Light from distant quasars (red dots at left) is partially absorbed as it passes through clouds of hydrogen gas. A “forest” of hydrogen absorption lines in an individual quasar’s spectrum (inset) pinpoints denser clumps of gas along the line of sight, and the spectra are collected by the telescope’s spectrograph (square at right). The accessible redshift range corresponds on average to about 10 billion years ago. While the Sloan Digital Sky Survey had previously collected spectra from some quasars in this range, by measuring 10 times as many per square degree of sky BOSS can reconstruct a three-dimensional map of the otherwise invisible gas, revealing the large-scale structure of the early universe. (Credit: Illustration by Zosia Rostomian, Lawrence Berkeley National Laboratory; Nic Ross, BOSS Lyman-alpha team, Berkeley Lab; and Springel et al, Virgo Consortium and Max Planck Institute for Astrophysics)

ScienceDaily (Nov. 12, 2012) — BOSS, the Baryon Oscillation Spectroscopic Survey, is mapping a huge volume of space to measure the role of dark energy in the evolution of the universe. BOSS is the largest program of the third Sloan Digital Sky Survey (SDSS-III) and has just announced the first major result of a new mapping technique, based on the spectra of over 48,000 quasars with redshifts up to 3.5, meaning that light left these active galaxies up to 11.5 billion years in the past.

"No technique for dark energy research has been able to probe this ancient era before, a time when matter was still dense enough for gravity to slow the expansion of the universe, and the influence of dark energy hadn't yet been felt," says BOSS principal investigator David Schlegel, an astrophysicist in the Physics Division of the U.S. Department of Energy's Lawrence Berkeley National Laboratory (Berkeley Lab). "In our own time, expansion is accelerating because the universe is dominated by dark energy. How dark energy effected the transition from deceleration to acceleration is one of the most challenging questions in cosmology."

Two ways to measure the expanding universe

As an international collaboration, many of whose leading scientists are present or former members of Berkeley Lab, BOSS studies dark energy by mapping baryon acoustic oscillations (BAO) -- the large-scale network of variations in the distribution of visible galaxies and hard-to-see clouds of intergalactic gas, which also reveal impossible-to-see dark matter.

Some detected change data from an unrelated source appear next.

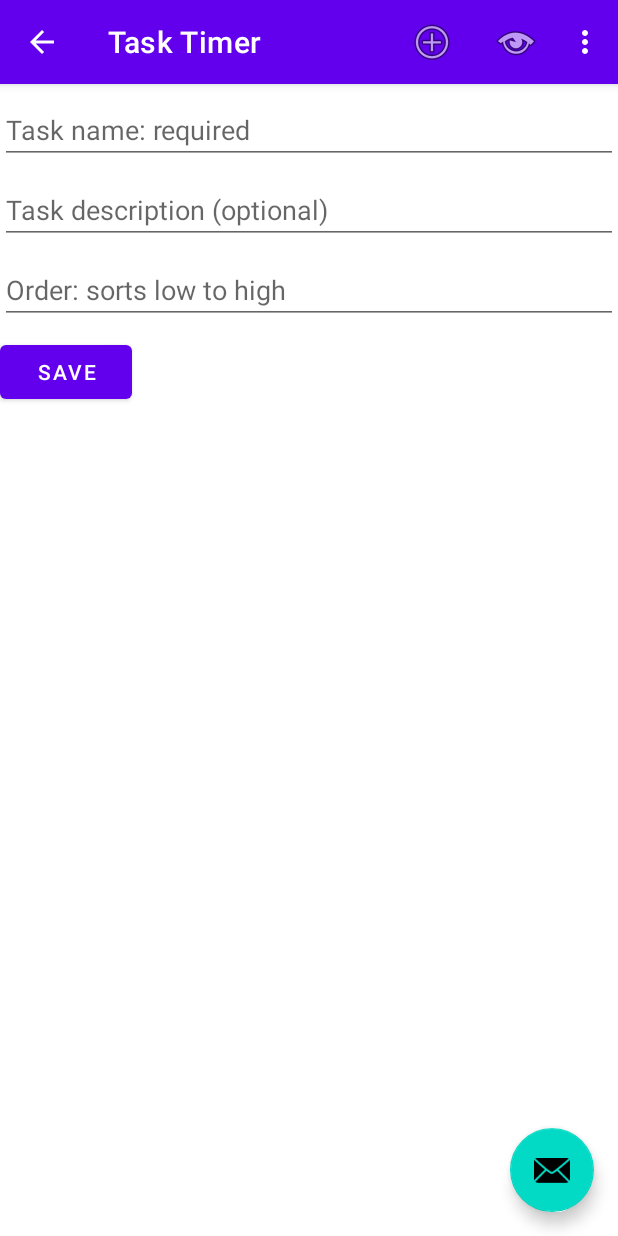
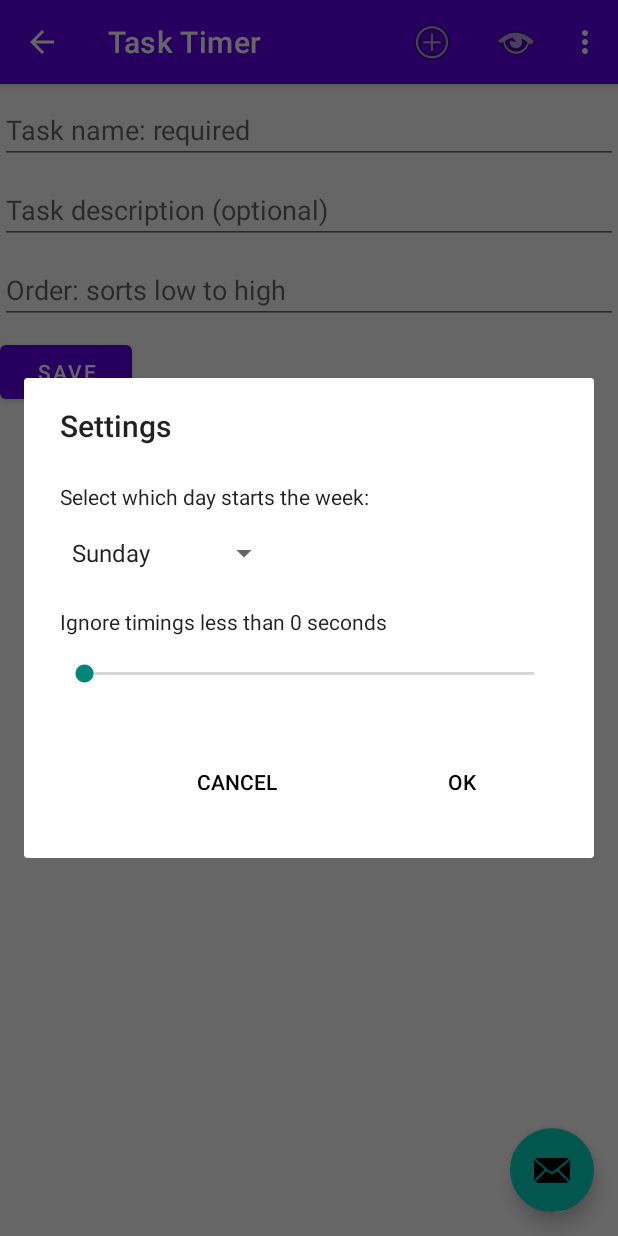
Before and after one commit to sebasorozco101596/Task_Timer, an Android app: the screen it shows after launch (MainActivity), in the options menu, after a tap on "Settings", on a phone screen of 412 x 824 dp. Run offline under Robolectric (Android 15) with nearby library versions, the phone set to English and light mode, and no system bars.

Commit message:
Adding the SettingsDialog.kt with all the implementation for it uses.

```diff
--- a/app/build.gradle
+++ b/app/build.gradle
@@ -59,6 +59,10 @@ dependencies {
     //Implementation used for the use of coroutines in the app
     implementation 'org.jetbrains.kotlinx:kotlinx-coroutines-android:1.3.0'
 
+    // For the use of Shared Preferences
+
+    implementation "androidx.preference:preference-ktx:1.1.1"
+
     testImplementation 'junit:junit:4.13.1'
     androidTestImplementation 'androidx.test.ext:junit:1.1.2'
     androidTestImplementation 'androidx.test.espresso:espresso-core:3.3.0'
--- a/app/src/main/java/www/sebasorozco/com/tasktimer/ui/activities/MainActivity.kt
+++ b/app/src/main/java/www/sebasorozco/com/tasktimer/ui/activities/MainActivity.kt
@@ -106,6 +106,10 @@ class MainActivity : AppCompatActivity(),
         when (item.itemId) {
             R.id.menumain_addtask -> taskEditRequest(null)
             R.id.menumain_showAbout -> showAboutDialog()
+            R.id.menumain_settings -> {
+                val dialog = SettingsDialog()
+                dialog.show(supportFragmentManager, null)
+            }
             android.R.id.home -> {
                 Log.d(TAG, "onOptionsItemSelected: home button pressed")
                 val fragment = findFragmentById(R.id.taskDetailsContainer)
--- /dev/null
+++ b/app/src/main/java/www/sebasorozco/com/tasktimer/ui/dialogs/SettingsDialog.kt
@@ -0,0 +1,188 @@
+package www.sebasorozco.com.tasktimer.ui.dialogs
+
+import android.os.Bundle
+import android.util.Log
+import android.view.LayoutInflater
+import android.view.View
+import android.view.ViewGroup
+import android.widget.SeekBar
+import androidx.appcompat.app.AppCompatDialogFragment
+import androidx.preference.PreferenceManager.getDefaultSharedPreferences
+import www.sebasorozco.com.tasktimer.R
+import www.sebasorozco.com.tasktimer.databinding.SettingsDialogBinding
+import java.util.*
+
+private const val TAG = "SettingsDialog"
+
+private const val SETTINGS_FIRST_DAY_OF_WEEK = "FirstDay"
+const val SETTINGS_IGNORE_LESS_THAN = "IgnoreLessThan"
+const val SETTINGS_DEFAULT_IGNORE_LESS_THAN = 0
+
+
+private val deltas = intArrayOf(
+    0,
+    5,
+    10,
+    15,
+    20,
+    25,
+    30,
+    35,
+    40,
+    45,
+    50,
+    55,
+    60,
+    120,
+    180,
+    240,
+    300,
+    360,
+    420,
+    480,
+    540,
+    600,
+    900,
+    1800,
+    2700
+)
+
+class SettingsDialog : AppCompatDialogFragment() {
+
+    private var binding: SettingsDialogBinding? = null
+
+    private val defaultFirstDayOfWeek = GregorianCalendar(Locale.getDefault()).firstDayOfWeek
+    private var firstDay = defaultFirstDayOfWeek
+    private var ignoreLessThan = SETTINGS_DEFAULT_IGNORE_LESS_THAN
+
+    override fun onCreate(savedInstanceState: Bundle?) {
+        Log.d(TAG, "onCreate: called")
+        super.onCreate(savedInstanceState)
+
+        setStyle(STYLE_NORMAL, R.style.SettingsDialogStyle)
+        retainInstance = true
+    }
+
+    override fun onCreateView(
+        inflater: LayoutInflater,
+        container: ViewGroup?,
+        savedInstanceState: Bundle?
+    ): View {
+        binding = SettingsDialogBinding.inflate(inflater, container, false)
+        return binding!!.root
+    }
+
+    override fun onViewCreated(view: View, savedInstanceState: Bundle?) {
+        Log.d(TAG, "onViewCreated: called")
+        super.onViewCreated(view, savedInstanceState)
+
+        dialog?.setTitle(R.string.menutitle_settings)
+
+        binding?.okButton?.setOnClickListener {
+            saveValues()
+            dismiss()
+        }
+
+        binding?.cancelButton?.setOnClickListener {
+            dismiss()
+        }
+
+        binding?.ignoreSeconds?.setOnSeekBarChangeListener(object :
+            SeekBar.OnSeekBarChangeListener {
+            override fun onProgressChanged(seekBar: SeekBar?, progress: Int, fromUser: Boolean) {
+                if (progress < 12) {
+                    binding?.ignoreSecondsTitle?.text = getString(
+                        R.string.settingsIgnoreSecondsTitle,
+                        deltas[progress],
+                        resources.getQuantityString(R.plurals.settingsLittleUnits, deltas[progress])
+                    )
+                } else {
+                    val minutes = deltas[progress] / 60
+                    binding?.ignoreSecondsTitle?.text = getString(
+                        R.string.settingsIgnoreSecondsTitle,
+                        minutes,
+                        resources.getQuantityString(R.plurals.settingsBigUnits, minutes)
+                    )
+                }
+            }
+
+            override fun onStartTrackingTouch(seekBar: SeekBar?) {
+                // We don't need this
+            }
+
+            override fun onStopTrackingTouch(seekBar: SeekBar?) {
+                // Nor this
+            }
+
+        })
+    }
+
+    override fun onViewStateRestored(savedInstanceState: Bundle?) {
+        Log.d(TAG, "onViewStateRestored: called")
+
+        super.onViewStateRestored(savedInstanceState)
+        if (savedInstanceState == null) {
+            readValues()
+
+            binding?.firstDaySpinner?.setSelection(firstDay - GregorianCalendar.SUNDAY) // Spinner values are zero-based
+
+            // Convert seconds into an index into the time values array
+            val seekBarValue = deltas.binarySearch(ignoreLessThan)
+            if (seekBarValue < 0) {
+                // This shouldn't happen, the programmer's made a mistake
+                throw IndexOutOfBoundsException("Value $seekBarValue not found in deltas array")
+            }
+            binding?.ignoreSeconds?.max = deltas.size - 1
+            Log.d(TAG, "onViewStateRestored: setting slider to $seekBarValue")
+            binding?.ignoreSeconds?.progress = seekBarValue
+
+            if (ignoreLessThan < 60) {
+                binding?.ignoreSecondsTitle?.text = getString(
+                    R.string.settingsIgnoreSecondsTitle,
+                    ignoreLessThan,
+                    resources.getQuantityString(R.plurals.settingsLittleUnits, ignoreLessThan)
+                )
+            } else {
+                val minutes = ignoreLessThan / 60
+                binding?.ignoreSecondsTitle?.text = getString(
+                    R.string.settingsIgnoreSecondsTitle,
+                    minutes,
+                    resources.getQuantityString(R.plurals.settingsBigUnits, minutes)
+                )
+            }
+        }
+    }
+
+    private fun readValues() {
+        with(getDefaultSharedPreferences(context)) {
+            firstDay = getInt(SETTINGS_FIRST_DAY_OF_WEEK, defaultFirstDayOfWeek)
+            ignoreLessThan = getInt(SETTINGS_IGNORE_LESS_THAN, SETTINGS_DEFAULT_IGNORE_LESS_THAN)
+        }
+
+        Log.d(TAG, "Retrieving first day = $firstDay, ignoreLessThan = $ignoreLessThan")
+    }
+
+    private fun saveValues() {
+        val newFirstDayOfWeek =
+            binding!!.firstDaySpinner.selectedItemPosition + GregorianCalendar.SUNDAY
+        val newIgnoreLessThan = deltas[binding!!.ignoreSeconds.progress]
+
+        Log.d(TAG, "Saving first day = $newFirstDayOfWeek, ignore seconds = $newIgnoreLessThan ")
+
+        with(getDefaultSharedPreferences(context).edit()) {
+            if (newFirstDayOfWeek != firstDay) {
+                putInt(SETTINGS_FIRST_DAY_OF_WEEK, newFirstDayOfWeek)
+            }
+            if (newIgnoreLessThan != ignoreLessThan) {
+                putInt(SETTINGS_IGNORE_LESS_THAN, newIgnoreLessThan)
+            }
+            apply()
+        }
+    }
+
+    override fun onDestroy() {
+        Log.d(TAG, "onDestroy: called")
+        super.onDestroy()
+
+    }
+}
--- a/app/src/main/java/www/sebasorozco/com/tasktimer/ui/fragments/AddEditFragment.kt
+++ b/app/src/main/java/www/sebasorozco/com/tasktimer/ui/fragments/AddEditFragment.kt
@@ -12,8 +12,8 @@ import androidx.appcompat.app.AppCompatActivity
 import androidx.fragment.app.Fragment
 import androidx.fragment.app.activityViewModels
 import www.sebasorozco.com.tasktimer.data.database.Task
+import www.sebasorozco.com.tasktimer.data.viewmodel.TaskTimerViewModel
 import www.sebasorozco.com.tasktimer.databinding.FragmentAddEditBinding
-import www.sebasorozco.com.tasktimer.data.viewmodel.TaskTimerViewModel
 import www.sebasorozco.com.tasktimer.ui.dialogs.AppDialog
 
 private const val TAG = "AddEditFragment"
--- /dev/null
+++ b/app/src/main/res/layout/settings_dialog.xml
@@ -0,0 +1,72 @@
+<?xml version="1.0" encoding="utf-8"?>
+<androidx.constraintlayout.widget.ConstraintLayout xmlns:android="http://schemas.android.com/apk/res/android"
+    xmlns:app="http://schemas.android.com/apk/res-auto"
+    xmlns:tools="http://schemas.android.com/tools"
+    android:layout_width="match_parent"
+    android:layout_height="match_parent"
+    android:padding="?attr/dialogPreferredPadding"
+    tools:actionBarNavMode="standard">
+
+    <TextView
+        android:id="@+id/firstDayPrompt"
+        android:layout_width="wrap_content"
+        android:layout_height="wrap_content"
+        android:text="@string/settingsFirstDayPrompt"
+        android:textColor="?attr/textColorAlertDialogListItem"
+        app:layout_constraintStart_toStartOf="parent"
+        app:layout_constraintTop_toTopOf="parent" />
+
+    <Spinner
+        android:id="@+id/firstDaySpinner"
+        android:layout_width="wrap_content"
+        android:layout_height="wrap_content"
+        android:layout_marginTop="16dp"
+        android:entries="@array/settingsFirstDays"
+        app:layout_constraintStart_toStartOf="parent"
+        app:layout_constraintTop_toBottomOf="@+id/firstDayPrompt" />
+
+    <TextView
+        android:id="@+id/ignoreSecondsTitle"
+        android:layout_width="wrap_content"
+        android:layout_height="wrap_content"
+        android:layout_marginTop="24dp"
+        android:ems="35"
+        android:text="@string/settingsIgnoreSecondsTitle"
+        android:textColor="?attr/textColorAlertDialogListItem"
+        app:layout_constraintStart_toStartOf="parent"
+        app:layout_constraintTop_toBottomOf="@+id/firstDaySpinner" />
+
+    <SeekBar
+        android:id="@+id/ignoreSeconds"
+        android:layout_width="0dp"
+        android:layout_height="wrap_content"
+        android:layout_marginTop="16dp"
+        android:max="24"
+        android:progress="1"
+        app:layout_constraintEnd_toEndOf="parent"
+        app:layout_constraintStart_toStartOf="parent"
+        app:layout_constraintTop_toBottomOf="@+id/ignoreSecondsTitle" />
+
+    <Button
+        android:id="@+id/cancelButton"
+        style="?attr/buttonBarPositiveButtonStyle"
+        android:layout_width="wrap_content"
+        android:layout_height="wrap_content"
+        android:layout_marginStart="32dp"
+        android:layout_marginEnd="32dp"
+        android:text="@string/cancel"
+        app:layout_constraintBaseline_toBaselineOf="@+id/okButton"
+        app:layout_constraintEnd_toStartOf="@+id/okButton"
+        app:layout_constraintStart_toStartOf="parent" />
+
+    <Button
+        android:id="@+id/okButton"
+        style="?attr/buttonBarPositiveButtonStyle"
+        android:layout_width="wrap_content"
+        android:layout_height="wrap_content"
+        android:layout_marginTop="36dp"
+        android:layout_marginEnd="32dp"
+        android:text="@string/ok"
+        app:layout_constraintEnd_toEndOf="parent"
+        app:layout_constraintTop_toBottomOf="@+id/ignoreSeconds" />
+</androidx.constraintlayout.widget.ConstraintLayout>
--- a/app/src/main/res/values-night/themes.xml
+++ b/app/src/main/res/values-night/themes.xml
@@ -13,4 +13,10 @@
         <item name="android:statusBarColor" tools:targetApi="l">?attr/colorPrimaryVariant</item>
         <!-- Customize your theme here. -->
     </style>
+
+    <!-- Settings Dialog Nigth -->
+    <style name="SettingsDialogStyle" parent="Theme.AppCompat.DayNight.Dialog.Alert">
+        <item name="windowNoTitle">false</item>
+        <item name="colorOnPrimary">@color/white</item>
+    </style>
 </resources>
--- /dev/null
+++ b/app/src/main/res/values/strings_settings.xml
@@ -0,0 +1,26 @@
+<?xml version="1.0" encoding="utf-8"?> <!-- String resources for the Settings dialogue -->
+<resources>
+    <string name="settingsFirstDayPrompt">Select which day starts the week:</string>
+    <string-array name="settingsFirstDays">
+        <item>Sunday</item>
+        <item>Monday</item>
+        <item>Tuesday</item>
+        <item>Wednesday</item>
+        <item>Thursday</item>
+        <item>Friday</item>
+        <item>Saturday</item>
+    </string-array>
+    <string name="settingsIgnoreSecondsTitle">Ignore timings less than %1d %2s</string>
+    <plurals name="settingsLittleUnits">
+        <item quantity="one">second</item>
+        <item quantity="other">seconds</item>
+    </plurals>
+    <plurals name="settingsBigUnits">
+        <item quantity="one">minute</item>
+        <item quantity="other">minutes</item>
+    </plurals>
+    <plurals name="settingsHugeUnits">
+        <item quantity="one">hour</item>
+        <item quantity="other">hours</item>
+    </plurals>
+</resources>
--- a/app/src/main/res/values/themes.xml
+++ b/app/src/main/res/values/themes.xml
@@ -37,4 +37,11 @@
         <item name="android:textSize">10sp</item>
     </style>
 
+    <!-- Settings Dialos Day-->
+
+    <style name="SettingsDialogStyle" parent="Theme.AppCompat.DayNight.Dialog.Alert">
+        <item name="windowNoTitle">false</item>
+        <item name="colorOnPrimary">@color/black</item>
+    </style>
+
 </resources>
--- a/build.gradle
+++ b/build.gradle
@@ -6,7 +6,7 @@ buildscript {
         jcenter()
     }
     dependencies {
-        classpath 'com.android.tools.build:gradle:4.2.0-beta02'
+        classpath 'com.android.tools.build:gradle:4.2.0-beta03'
         classpath "org.jetbrains.kotlin:kotlin-gradle-plugin:$kotlin_version"
 
         // NOTE: Do not place your application dependencies here; they belong
```
Also changed, not shown: 2 other files.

The regular spacing of peaks in matter density originated in primordial density variations, whose remnants are visible in the cosmic microwave background radiation. This spacing provides a cosmic ruler for calibrating the rate of expansion wherever BAO can be measured.